══ Records to process ══
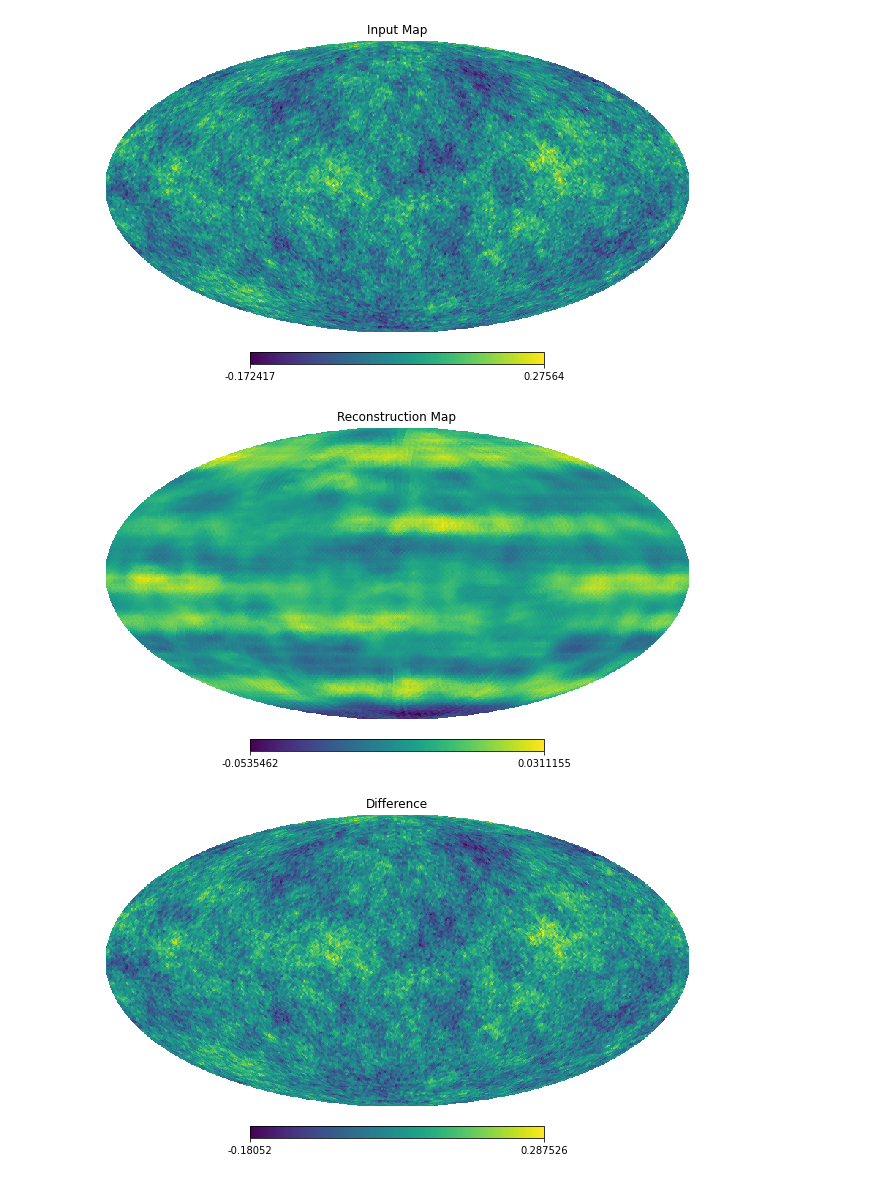
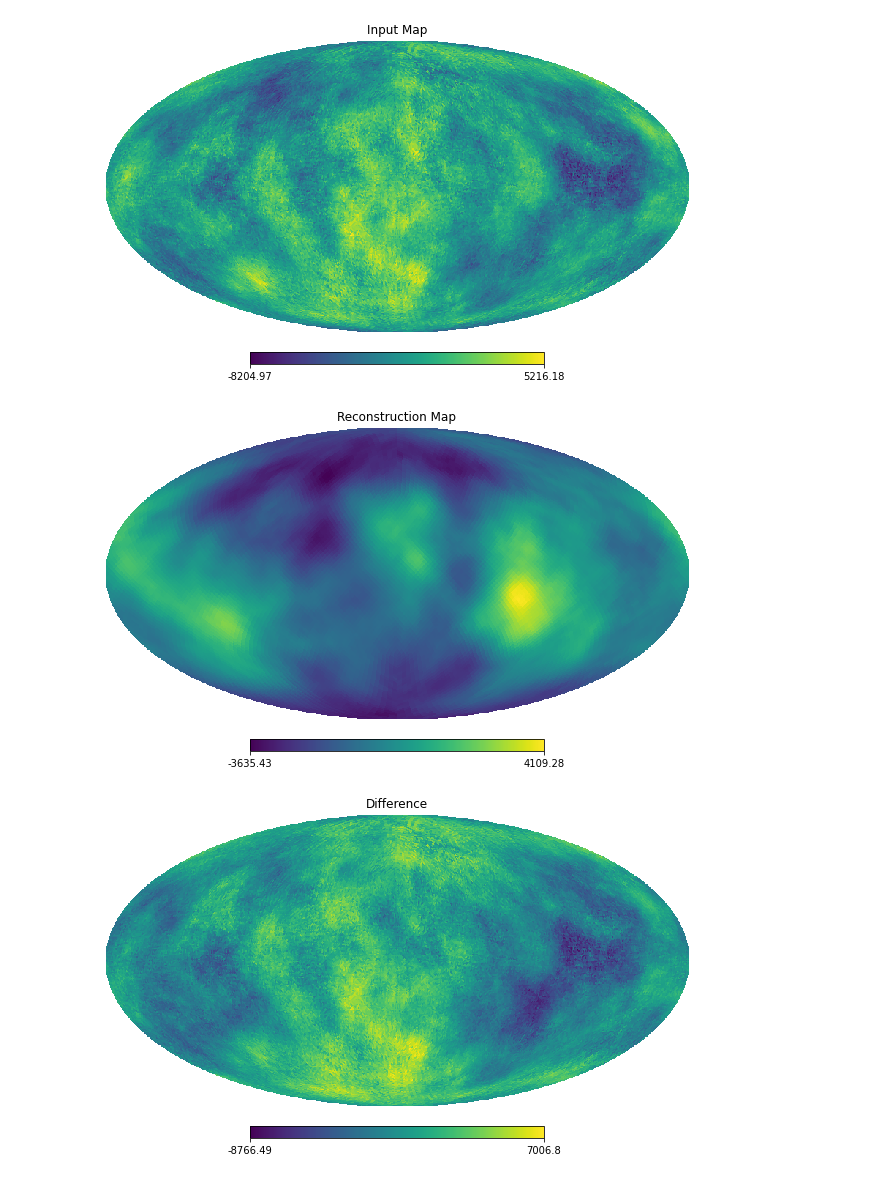
Before and after one commit to wurdahl/kSZ-Velocity-Recon-ML, a Jupyter notebook: GenerativeModel.ipynb, the cells around one changed output. Saved outputs shown, nothing was run; the diff lists cells and outputs as text; code cells hidden in the pictures.

```diff
--- a/GenerativeModel.ipynb
+++ b/GenerativeModel.ipynb
@@ -74,8 +74,8 @@ K = 5
 layers = [hp_layer.HealpyChebyshev(K=K, Fout=8, use_bias=True, use_bn=False,
                                    activation="elu"),
                   hp_layer.HealpyPseudoConv(p=1, Fout=8, activation="elu"),
-                  hp_layer.HealpyPseudoConv(p=1, Fout=16, activation="elu"),
-                  hp_layer.HealpyPseudoConv(p=1, Fout=32, activation="elu"),
+                  #hp_layer.HealpyPseudoConv(p=1, Fout=16, activation="elu"),
+                  #hp_layer.HealpyPseudoConv(p=1, Fout=32, activation="elu"),
                   hp_layer.HealpyChebyshev(K=K, Fout=32, use_bias=True, use_bn=False,
                                    activation="elu"),
                   tf.keras.layers.LayerNormalization(axis=1),
@@ -93,18 +93,18 @@ layers = [hp_layer.HealpyChebyshev(K=K, Fout=8, use_bias=True, use_bn=False,
                   hp_layer.HealpyChebyshev(K=K, Fout=32, use_bias=True, use_bn=False,
                                            activation="elu"),
                   tf.keras.layers.LayerNormalization(axis=1),
-                  hp_layer.HealpyPseudoConv_Transpose(p=1, Fout=16, activation="elu"),
+                  #hp_layer.HealpyPseudoConv_Transpose(p=1, Fout=16, activation="elu"),
                   hp_layer.HealpyChebyshev(K=K, Fout=32, use_bias=True, use_bn=False,
                                    activation="elu"),
-                  hp_layer.HealpyPseudoConv_Transpose(p=1, Fout=16, activation="elu"),
+                  #hp_layer.HealpyPseudoConv_Transpose(p=1, Fout=16, activation="elu"),
                   hp_layer.HealpyChebyshev(K=K, Fout=16, use_bias=True, use_bn=False,
                                    activation="elu"),
                   hp_layer.HealpyPseudoConv_Transpose(p=1, Fout=1, activation="linear")]
 # %%
 n_pix = hp.nside2npix(nside)
 indices = np.arange(n_pix)
-modelHP = HealpyGCNN(nside=nside, layers=layers,indices=np.arange(0,12*nside**2), n_neighbors=20)
-modelHP.build(input_shape=(None, len(indices), 2))
+modelHP = HealpyGCNN(nside=nside, layers=layers,indices=np.arange(0,12*nside**2), n_neighbors=40)
+modelHP.build(input_shape=(None, len(indices), 3))
 modelHP.summary(110)
 # %% [output]
 WARNING: This network assumes that everything concerning healpy is in NEST ordering...
@@ -131,16 +131,17 @@ def r_square(y_true, y_pred):
     SS_tot = K.sum(K.square(y_true - K.mean(y_true)))
     return ( 1 - SS_res/(SS_tot + K.epsilon()) )
 # %%
-modelHP.compile(optimizer=tf.keras.optimizers.Nadam(1e-2),
-              loss=tf.keras.losses.Huber(delta=1.0,reduction="auto",name="huber_loss"),
+modelHP.compile(optimizer=tf.keras.optimizers.Adam(1e-2),
+              #loss=tf.keras.losses.Huber(delta=1.0,reduction="auto",name="huber_loss"),
+                loss="MAE",
               metrics=[r_square]
 )
 # %%
 history = modelHP.fit(
     x=x_train,
     y=y_train,
-    batch_size=5,
-    epochs=20,
+    batch_size=10,
+    epochs=30,
     validation_data = (x_test,y_test)
 )
 # %% [output]
@@ -165,10 +154,10 @@ Epoch 20/20
 original_map = x_train[:350]
 reconstructed_map = modelHP(original_map, True).numpy()
 # %%
-hp.mollview(kSZData[350], nest=True, title="Input Map")
+hp.mollview(velData[350], nest=True, title="Input Map")
 hp.mollview(reconstructed_map[0,:,0], nest=True, title="Reconstruction Map")
-hp.mollview(kSZData[350] - reconstructed_map[0,:,0], nest=True, title="Difference")
+hp.mollview(velData[350] - reconstructed_map[0,:,0], nest=True, title="Difference")
 # %% [output]
-[figure, old version]
+[figure, new version]
-[figure, old version]
+[figure, new version]
-[figure, old version]
+[figure, new version]
```
Also changed, not shown: parts of 14 cells of this notebook.
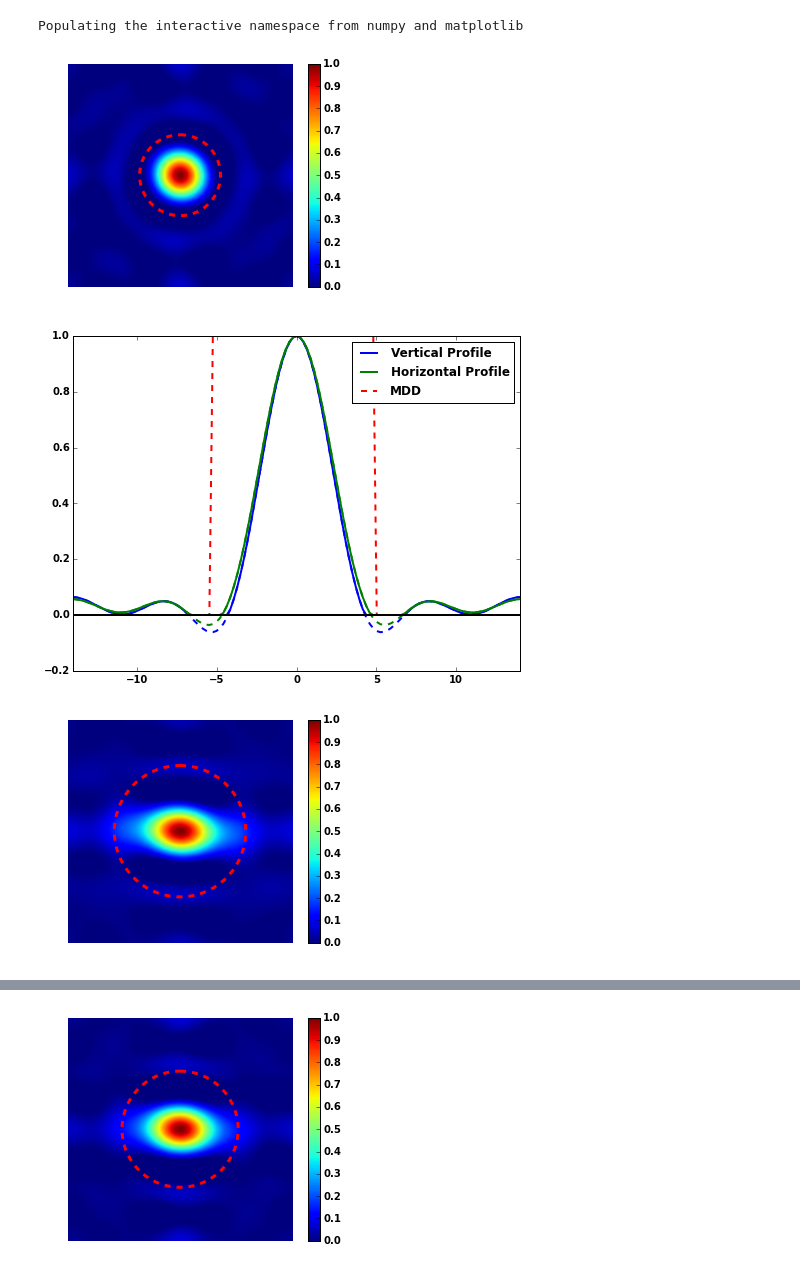
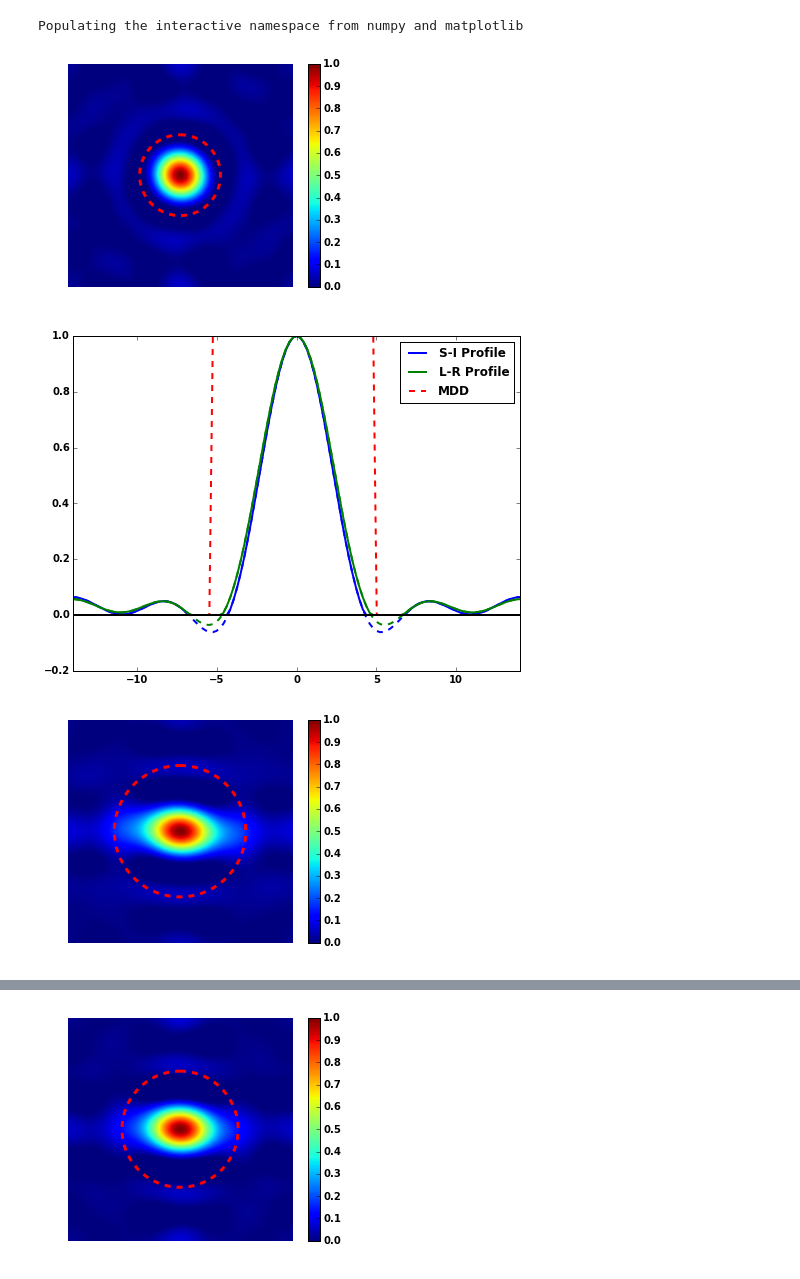
Before and after one commit to mcnablab/DSIQspace, a Jupyter notebook: s-pdf-figure2.ipynb, the cells around one changed output, grey strips where cells are left out. Drawn from its saved outputs; the diff is of its cells as text; code cells hidden in the pictures.

Commit message:
Modified legends for figure 2. For figure 6 the tracking works now.

```diff
--- a/s-pdf-figure2.ipynb
+++ b/s-pdf-figure2.ipynb
@@ -51,34 +51,34 @@ for ii in np.arange(fnArr.shape[0]):
     figure();
     imshow(pdfslice_clipped);
     circle = Circle((qgridsz//2, qgridsz//2), radius = rend, color = 'r', fill=False, linestyle = 'dashed', linewidth=3.)
     gca().add_artist(circle)
     axis('off');
     colorbar();
     savename = 'figure2/' + fn + '_pdfslice.png';
     savefig(savename, dpi = 600)
 
     # Plot pdf profile
     fig = figure();
     fig.set_size_inches([8, 6])
 
     x = np.linspace(-fov / 2., fov / 2., num = qgridsz) # Unit: mm
     xvis = x * 10**3; # Unit: um. Use xvis for visualization
 
     mddrect = np.zeros(xvis.shape);
     mddrect[qgridsz//2 - rend : qgridsz//2 + rend] = 1;
 
-    plot(xvis, pdfprofile_v_clipped, 'b', linewidth=2, label='Vertical Profile')
+    plot(xvis, pdfprofile_v_clipped, 'b', linewidth=2, label='S-I Profile')
     plot(xvis, pdfprofile_v, 'b--', linewidth=2)
-    plot(xvis, pdfprofile_h_clipped, 'g', linewidth=2, label='Horizontal Profile')
+    plot(xvis, pdfprofile_h_clipped, 'g', linewidth=2, label='L-R Profile')
     plot(xvis, pdfprofile_h, 'g--', linewidth=2)
     plot(xvis, mddrect, 'r--', linewidth=2, label='MDD')
     plot(xvis, np.zeros(xvis.shape), 'k', linewidth=2)
 
     xlim(xvis.min(), xvis.max())
     legend()
     savename = 'figure2/' + fn + '_pdfprofile.png';
     savefig(savename, dpi = 600)
 # %% [output]
 [figure]
-[figure, old version]
+[figure, new version]
 [figure]
```
Also changed, not shown: parts of 1 cell of this notebook, 4 other files.
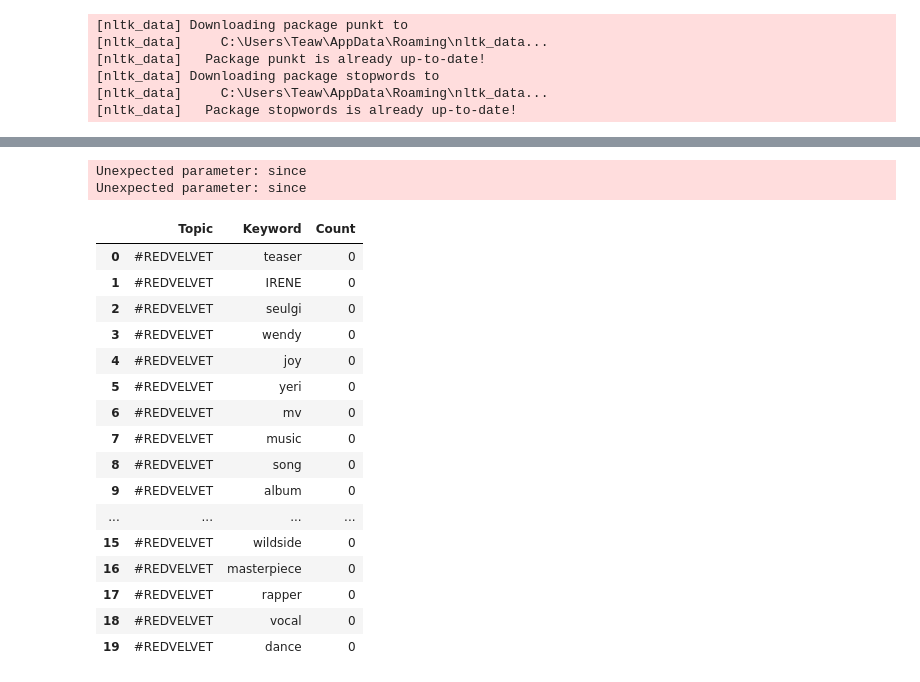
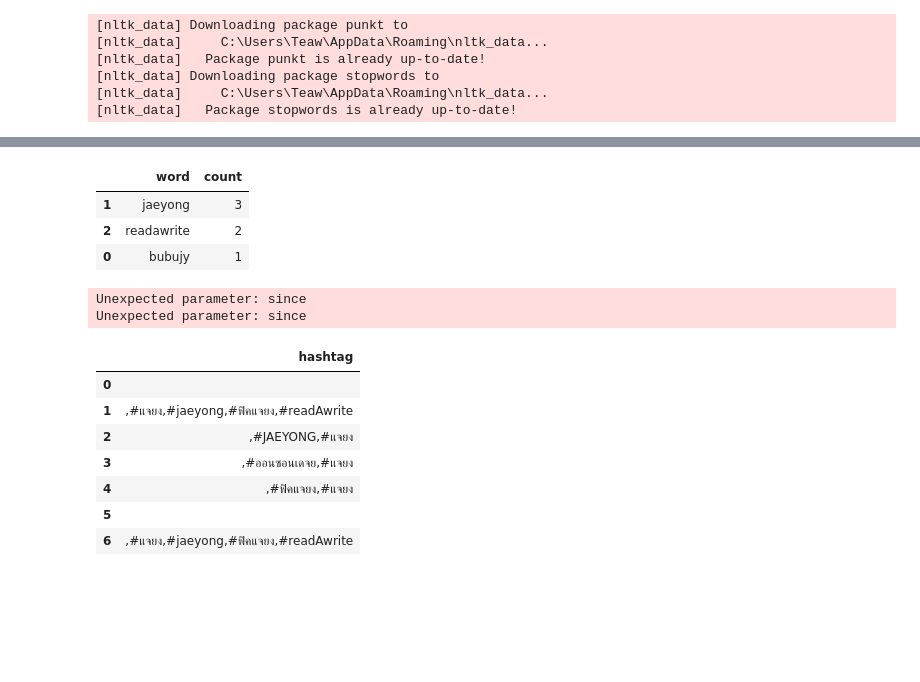
Before and after one commit to thitanun/Scrab-p-ing, a Jupyter notebook: testCollecttwitter.ipynb, the cells around one changed output, grey strips where cells are left out. Drawn from its saved outputs; the diff is of its cells as text; code cells hidden in the pictures; blank space fills up the shorter version.

```diff
--- a/testCollecttwitter.ipynb
+++ b/testCollecttwitter.ipynb
@@ -230,26 +356,0 @@ def count_keyword(hasht):
-# %%
-cw = count_keyword("#REDVELVET")
-table = pd.DataFrame(data = {"Topic" : "#REDVELVET", "Keyword" : keyword,
-        "Count" : cw})
-
-table
-# %% [output]
-Unexpected parameter: since
-Unexpected parameter: since
-|  | Topic | Keyword | Count |
-| 0 | #REDVELVET | teaser | 0 |
-| 1 | #REDVELVET | IRENE | 0 |
-| 2 | #REDVELVET | seulgi | 0 |
-| 3 | #REDVELVET | wendy | 0 |
-| 4 | #REDVELVET | joy | 0 |
-| 5 | #REDVELVET | yeri | 0 |
-| 6 | #REDVELVET | mv | 0 |
-| 7 | #REDVELVET | music | 0 |
-| 8 | #REDVELVET | song | 0 |
-| 9 | #REDVELVET | album | 0 |
-| ... | ... | ... | ... |
-| 15 | #REDVELVET | wildside | 0 |
-| 16 | #REDVELVET | masterpiece | 0 |
-| 17 | #REDVELVET | rapper | 0 |
-| 18 | #REDVELVET | vocal | 0 |
-| 19 | #REDVELVET | dance | 0 |
@@ -255,0 +360,8 @@ Unexpected parameter: since
+# %%
+tweets_data = test.show_data(test.data)
+test.count_word_en(tweets_data)
+# %% [output]
+|  | word | count |
+| 1 | jaeyong | 3 |
+| 2 | readawrite | 2 |
+| 0 | bubujy | 1 |
@@ -255,0 +371,13 @@ Unexpected parameter: since
+# %%
+test.data_hashtagcount()
+# %% [output]
+Unexpected parameter: since
+Unexpected parameter: since
+|  | hashtag |
+| 0 |  |
+| 1 | ,#แจยง,#jaeyong,#ฟิคแจยง,#readAwrite |
+| 2 | ,#JAEYONG,#แจยง |
+| 3 | ,#ออนซอนเดจย,#แจยง |
+| 4 | ,#ฟิคแจยง,#แจยง |
+| 5 |  |
+| 6 | ,#แจยง,#jaeyong,#ฟิคแจยง,#readAwrite |
```
Also changed, not shown: parts of 14 cells of this notebook, 6 other files.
═══
__Exercise details__
Your response should be each line that includes the word "title", copied from the records.

__Exercise response__
-hp.mollview(kSZData[350], nest=True, title="Input Map")
+hp.mollview(velData[350], nest=True, title="Input Map")
 hp.mollview(reconstructed_map[0,:,0], nest=True, title="Reconstruction Map")
-hp.mollview(kSZData[350] - reconstructed_map[0,:,0], nest=True, title="Difference")
+hp.mollview(velData[350] - reconstructed_map[0,:,0], nest=True, title="Difference")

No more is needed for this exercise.